Much like during the , little common ground was found between village officials and residents concerning what to do with Valley View pond during Tuesday night's council meeting.
The pond, located in the Valley View Estates subdivision west of Main and north of 75th, suffers from poor water conditions, odors, algae blooms and more as a result from sediment buildup, waterfowl presence and a lack of substantial vegetation.
During the June 19 council meeting during a “workshop” session on the subject, the two primary options presented were to either dredge the pond at a village-estimated cost of nearly $1 million or “naturalize” the pond, converting it to a sustainable marshland for nearly half the estimated price of the dredging. Naturalizing the pond would stabilize the sediment, adding additional fill and native vegetation in order to make the pond aesthetically pleasing and ecologically sustainable. Village staff were in favor of naturalization and saving money while the subdivision's residents—many with property that backs up to the pond—wanted to dredge the pond, leaving its aesthetic makeup unchanged. The price difference between dredging and naturalization didn't phase the residents, who felt a dredging was long overdue anyway and the overall price was a relatively small price to pay to maintain the integrity of their neighborhood's centerpiece.
On Tuesday, the item shifted from being workshopped to being on the meeting agenda's “first read” portion, and village staff returned to the table again pushing for the naturalization, this time with a motion to award a design-build contract to ENCAP, Inc. in the amount of $538,740.50 for the naturalization of the pond. Village staff maintained dredging of the pond would need to be repeated on a 20-30 year cycle in order to maintain the open water pond the residents want, which they felt limited the dredging option's long-term sustainability and cost-effectiveness.
However, even though naturalization was still the primary recommendation, village staff also presented other options for what to do with the pond. “Option 2”, as it was referred, consisted of dredging the pond and implementing a Special Service Area to pay for the incremental cost of dredging. The SSA would create an additional amount that would be levied on the property tax bills for all of the properties within the SSA boundaries. The third option presented would consist of conveying the pond property—which the village ended up in control of as a result of litigation in 1988—to the residents of the subdivision, leaving them to pick up the tab in full for all pond-related maintenance. In that scenario, the village would convey the property and give a one-time financial contribution to the homeowners association created to take ownership of the pond.
Most council members stressed their preference for naturalization but maintained they were keeping an open mind about other options, particularly options involving an SSA.

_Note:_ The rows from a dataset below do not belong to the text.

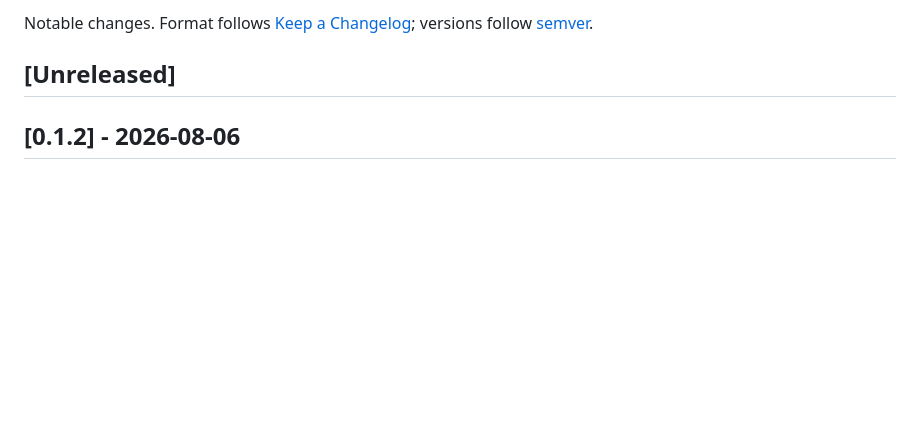
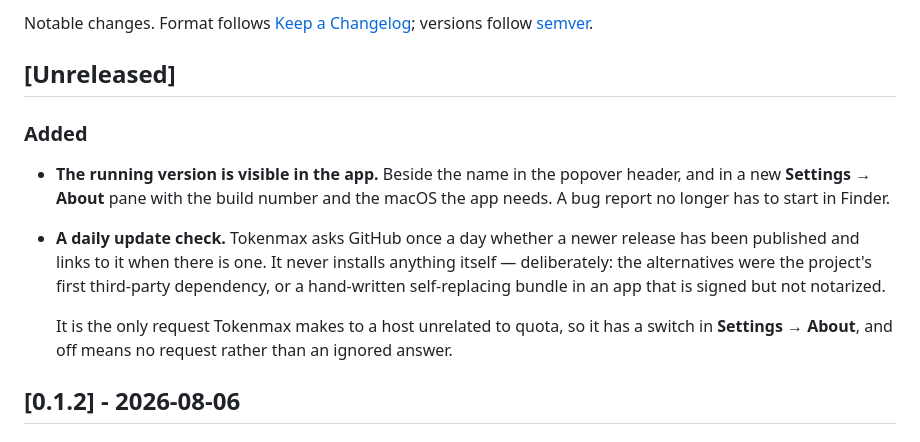
Before and after one commit to danieldrinhausen/Tokenmax, a Markdown page: CHANGELOG.md, the part around the change. GitHub-like rendering; blank space fills up the shorter version.

Commit message:
Record the version display and update check under Unreleased
They went in without a changelog entry, which is the half of a change that
survives after the diff stops being read.

Co-Authored-By: Claude Opus 5 <noreply@anthropic.com>

```diff
--- a/CHANGELOG.md
+++ b/CHANGELOG.md
@@ -4,6 +4,21 @@ Notable changes. Format follows [Keep a Changelog](https://keepachangelog.com/en
 versions follow [semver](https://semver.org/).
 
 ## [Unreleased]
+
+### Added
+
+- **The running version is visible in the app.** Beside the name in the popover
+  header, and in a new **Settings → About** pane with the build number and the
+  macOS the app needs. A bug report no longer has to start in Finder.
+- **A daily update check.** Tokenmax asks GitHub once a day whether a newer
+  release has been published and links to it when there is one. It never
+  installs anything itself — deliberately: the alternatives were the project's
+  first third-party dependency, or a hand-written self-replacing bundle in an
+  app that is signed but not notarized.
+
+  It is the only request Tokenmax makes to a host unrelated to quota, so it has
+  a switch in **Settings → About**, and off means no request rather than an
+  ignored answer.
 
 ## [0.1.2] - 2026-08-06
 
```
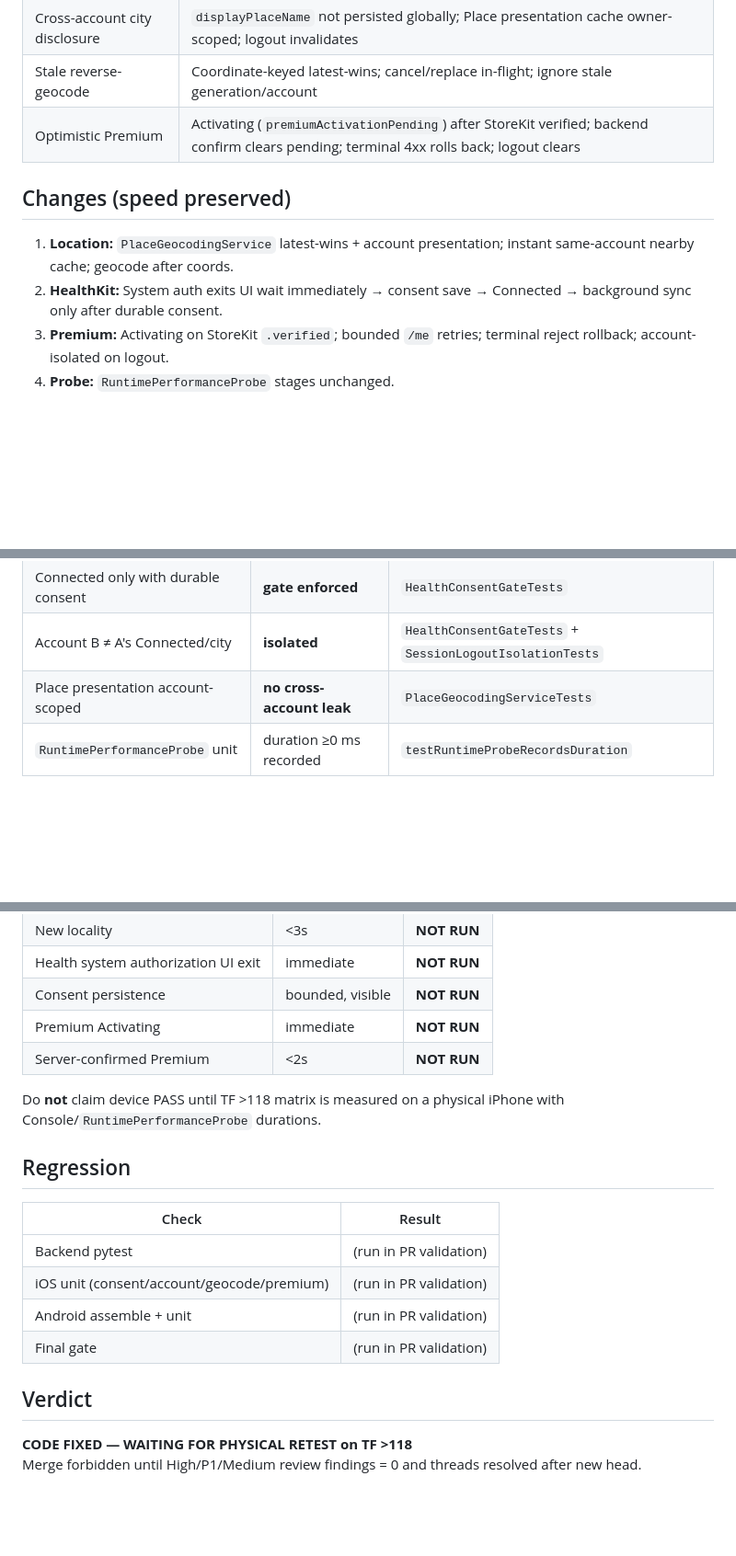
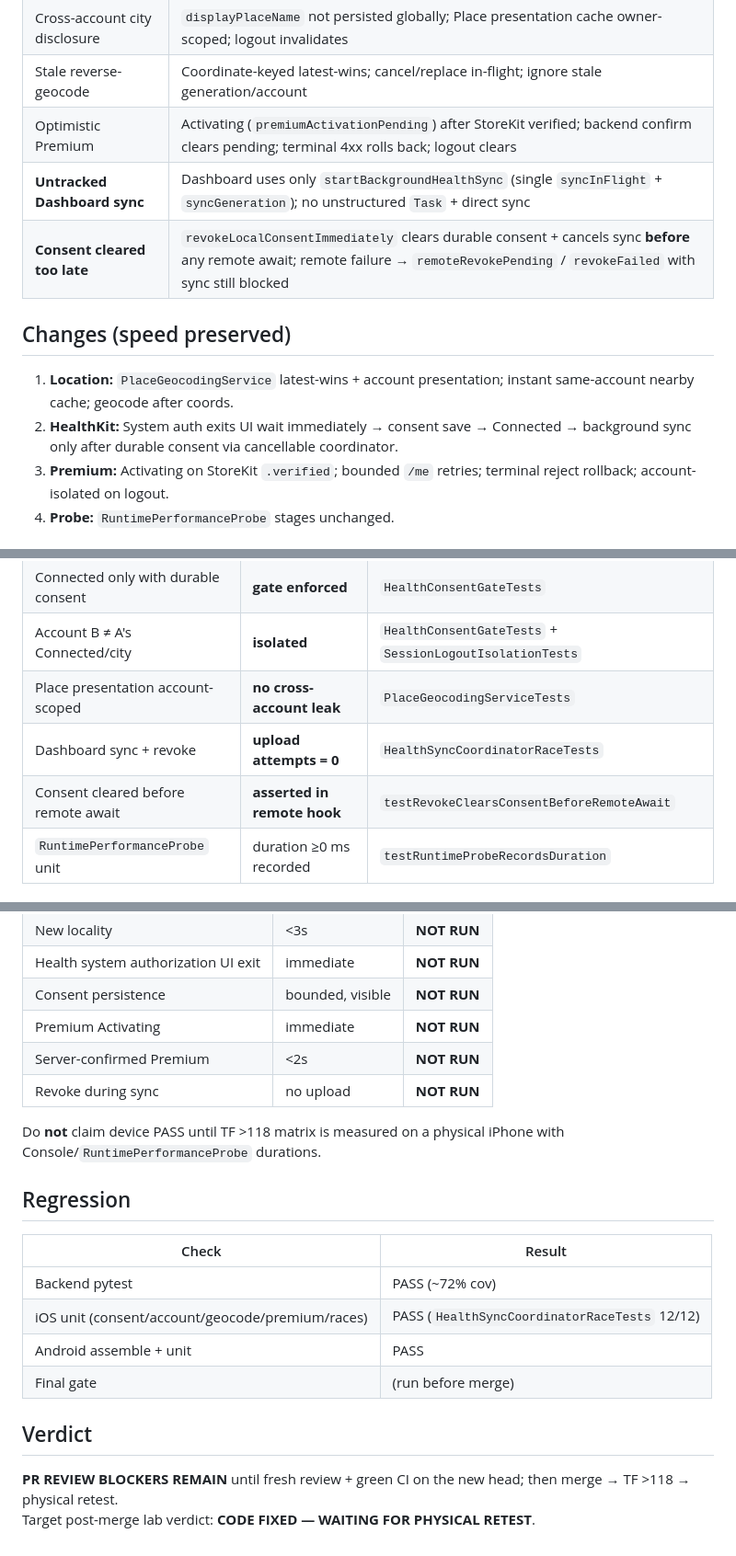
Before and after one commit to 2qjckdknjf-ctrl/HiAir, a Markdown page: docs/audit/P0_RUNTIME_UX_RECOVERY.md, 3 parts joined by grey strips. Shown at 92% size. GitHub-like rendering; blank space fills up the shorter version.

Commit message:
docs: update runtime recovery review evidence
Document untracked Dashboard sync and late consent-clear High fixes plus race-test evidence for PR #34.

Co-authored-by: Cursor <cursoragent@cursor.com>

```diff
--- a/docs/audit/P0_RUNTIME_UX_RECOVERY.md
+++ b/docs/audit/P0_RUNTIME_UX_RECOVERY.md
@@ -23,11 +23,13 @@
 | Cross-account city disclosure | `displayPlaceName` not persisted globally; Place presentation cache owner-scoped; logout invalidates |
 | Stale reverse-geocode | Coordinate-keyed latest-wins; cancel/replace in-flight; ignore stale generation/account |
 | Optimistic Premium | Activating (`premiumActivationPending`) after StoreKit verified; backend confirm clears pending; terminal 4xx rolls back; logout clears |
+| **Untracked Dashboard sync** | Dashboard uses only `startBackgroundHealthSync` (single `syncInFlight` + `syncGeneration`); no unstructured `Task` + direct sync |
+| **Consent cleared too late** | `revokeLocalConsentImmediately` clears durable consent + cancels sync **before** any remote await; remote failure → `remoteRevokePending` / `revokeFailed` with sync still blocked |
 
 ## Changes (speed preserved)
 
 1. **Location:** `PlaceGeocodingService` latest-wins + account presentation; instant same-account nearby cache; geocode after coords.
-2. **HealthKit:** System auth exits UI wait immediately → consent save → Connected → background sync only after durable consent.
+2. **HealthKit:** System auth exits UI wait immediately → consent save → Connected → background sync only after durable consent via cancellable coordinator.
 3. **Premium:** Activating on StoreKit `.verified`; bounded `/me` retries; terminal reject rollback; account-isolated on logout.
 4. **Probe:** `RuntimePerformanceProbe` stages unchanged.
 
@@ -49,6 +51,8 @@
 | Connected only with durable consent | **gate enforced** | `HealthConsentGateTests` |
 | Account B ≠ A's Connected/city | **isolated** | `HealthConsentGateTests` + `SessionLogoutIsolationTests` |
 | Place presentation account-scoped | **no cross-account leak** | `PlaceGeocodingServiceTests` |
+| Dashboard sync + revoke | **upload attempts = 0** | `HealthSyncCoordinatorRaceTests` |
+| Consent cleared before remote await | **asserted in remote hook** | `testRevokeClearsConsentBeforeRemoteAwait` |
 | `RuntimePerformanceProbe` unit | duration ≥0 ms recorded | `testRuntimeProbeRecordsDuration` |
 
 ### Physical device (required for PASS)
@@ -61,6 +65,7 @@
 | Consent persistence | bounded, visible | **NOT RUN** |
 | Premium Activating | immediate | **NOT RUN** |
 | Server-confirmed Premium | <2s | **NOT RUN** |
+| Revoke during sync | no upload | **NOT RUN** |
 
 Do **not** claim device PASS until TF >118 matrix is measured on a physical iPhone with Console/`RuntimePerformanceProbe` durations.
 
@@ -68,12 +73,12 @@ Do **not** claim device PASS until TF >118 matrix is measured on a physical iPho
 
 | Check | Result |
 |------|--------|
-| Backend pytest | (run in PR validation) |
-| iOS unit (consent/account/geocode/premium) | (run in PR validation) |
-| Android assemble + unit | (run in PR validation) |
-| Final gate | (run in PR validation) |
+| Backend pytest | PASS (~72% cov) |
+| iOS unit (consent/account/geocode/premium/races) | PASS (`HealthSyncCoordinatorRaceTests` 12/12) |
+| Android assemble + unit | PASS |
+| Final gate | (run before merge) |
 
 ## Verdict
 
-**CODE FIXED — WAITING FOR PHYSICAL RETEST on TF >118**
-Merge forbidden until High/P1/Medium review findings = 0 and threads resolved after new head.
+**PR REVIEW BLOCKERS REMAIN** until fresh review + green CI on the new head; then merge → TF >118 → physical retest.
+Target post-merge lab verdict: **CODE FIXED — WAITING FOR PHYSICAL RETEST**.
```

“I do believe that naturalizing the pond is the most sustainable option,” said commissioner Becky Rheintgen. “I just don't feel comfortable using public tax dollars to maintain a private pond. If the residents truly want it, I think they should pay to maintain it.”
While a couple of residents were curious about the SSA option and wanted more information, others were still set on dredging, going so far as to solicit their own quotes from independent contractors on how much the dredging would cost. One resident told council members an independent contractor he had come out and give a quote for the dredging said the dredging could be done “well within” the $500,000 parameter set by the naturalization cost. When residents heard that, a lot of subsequent comments throughout the evening conveyed a distrust of the village's dredging estimate of just under $1 million.

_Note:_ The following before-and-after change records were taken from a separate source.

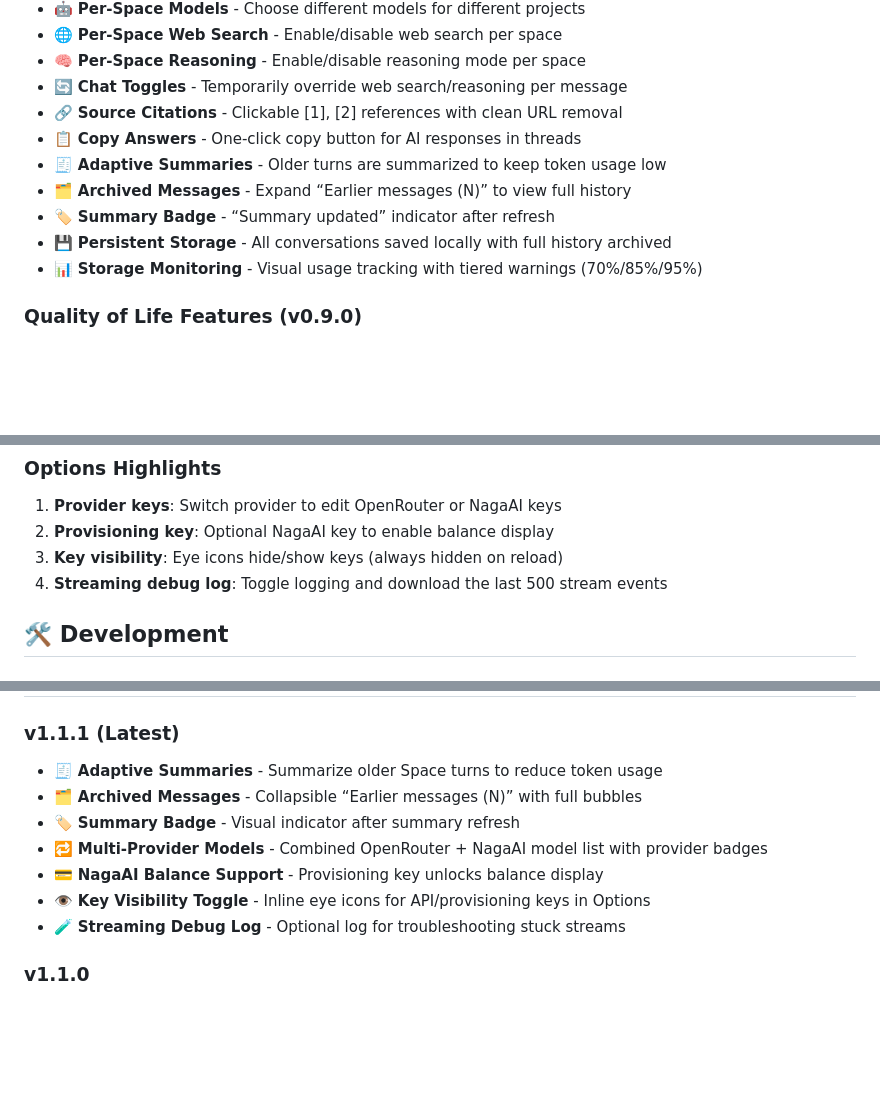
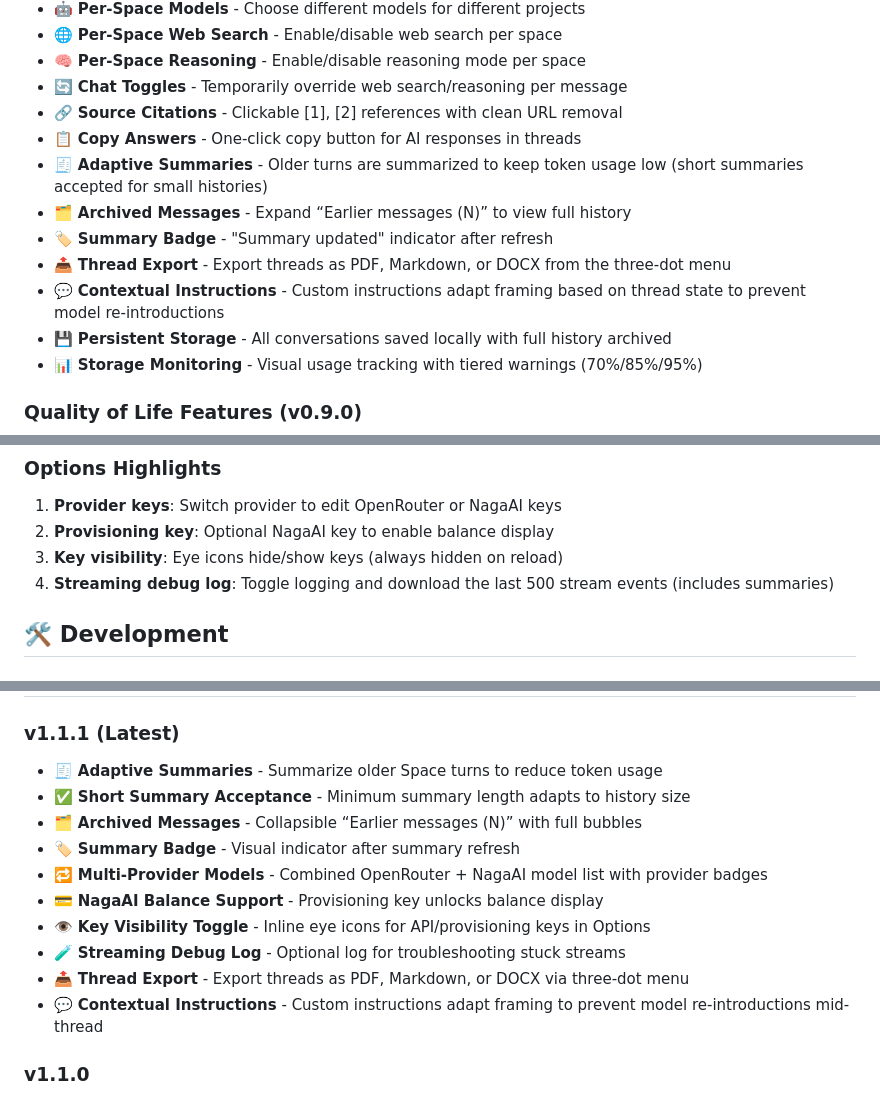
Before and after one commit to Zerophyr/wegweiser, a Markdown page: README.md, 3 parts joined by grey strips. Drawn GitHub-style; blank space fills up the shorter version.

Commit message:
docs: update CLAUDE.md and README with thread export and contextual instructions
Co-Authored-By: Claude Opus 4.5 <noreply@anthropic.com>

```diff
--- a/README.md
+++ b/README.md
@@ -24,9 +24,11 @@
 - 🔄 **Chat Toggles** - Temporarily override web search/reasoning per message
 - 🔗 **Source Citations** - Clickable [1], [2] references with clean URL removal
 - 📋 **Copy Answers** - One-click copy button for AI responses in threads
-- 🧾 **Adaptive Summaries** - Older turns are summarized to keep token usage low
+- 🧾 **Adaptive Summaries** - Older turns are summarized to keep token usage low (short summaries accepted for small histories)
 - 🗂️ **Archived Messages** - Expand “Earlier messages (N)” to view full history
-- 🏷️ **Summary Badge** - “Summary updated” indicator after refresh
+- 🏷️ **Summary Badge** - "Summary updated" indicator after refresh
+- 📤 **Thread Export** - Export threads as PDF, Markdown, or DOCX from the three-dot menu
+- 💬 **Contextual Instructions** - Custom instructions adapt framing based on thread state to prevent model re-introductions
 - 💾 **Persistent Storage** - All conversations saved locally with full history archived
 - 📊 **Storage Monitoring** - Visual usage tracking with tiered warnings (70%/85%/95%)
 
@@ -116,7 +118,7 @@ _(Coming soon)_
 1. **Provider keys**: Switch provider to edit OpenRouter or NagaAI keys
 2. **Provisioning key**: Optional NagaAI key to enable balance display
 3. **Key visibility**: Eye icons hide/show keys (always hidden on reload)
-4. **Streaming debug log**: Toggle logging and download the last 500 stream events
+4. **Streaming debug log**: Toggle logging and download the last 500 stream events (includes summaries)
 
 ## 🛠️ Development
 
@@ -198,12 +200,15 @@ Wegweiser-extension/
 
 ### v1.1.1 (Latest)
 - 🧾 **Adaptive Summaries** - Summarize older Space turns to reduce token usage
+- ✅ **Short Summary Acceptance** - Minimum summary length adapts to history size
 - 🗂️ **Archived Messages** - Collapsible “Earlier messages (N)” with full bubbles
 - 🏷️ **Summary Badge** - Visual indicator after summary refresh
 - 🔁 **Multi-Provider Models** - Combined OpenRouter + NagaAI model list with provider badges
 - 💳 **NagaAI Balance Support** - Provisioning key unlocks balance display
 - 👁️ **Key Visibility Toggle** - Inline eye icons for API/provisioning keys in Options
 - 🧪 **Streaming Debug Log** - Optional log for troubleshooting stuck streams
+- 📤 **Thread Export** - Export threads as PDF, Markdown, or DOCX via three-dot menu
+- 💬 **Contextual Instructions** - Custom instructions adapt framing to prevent model re-introductions mid-thread
 
 ### v1.1.0
 - 🎨 **Grid Layout** - Spaces now display in a 5-column grid with square cards
```
Also changed, not shown: CLAUDE.md (+15 -2 lines).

Much of the discussion throughout the night highlighted philosophical differences of opinion between the residents and the village. The residents view it as a pond (and occasionally a lake), a selling point of their home, and a community gathering space where they can fish and ice skate. The village sees the pond as a stormwater detention pond and little more. The residents view it as a public pond that everyone in Downers Grove is welcomed to enjoy. The village sees it as a private feature of the subdivision that most residents of Downers Grove doesn't know exists and will probably never see.
The pond itself was man-made by the developer of the subdivision in the 1970s as a way to meet detention requirements and as a feature that could be marketed to potential homeowners. It was agreed upon during construction that if the developer installed the pond to the standards the demanded the park district would take ownership of the pond. When it was installed, there was a dispute between the park district, village and developer on whether or not those standards were met, and the park district never took ownership.
After nearly two hours of discussion, village staff were instructed to flesh out the SSA options for the residents and answer any lingering questions before the next council meeting in August.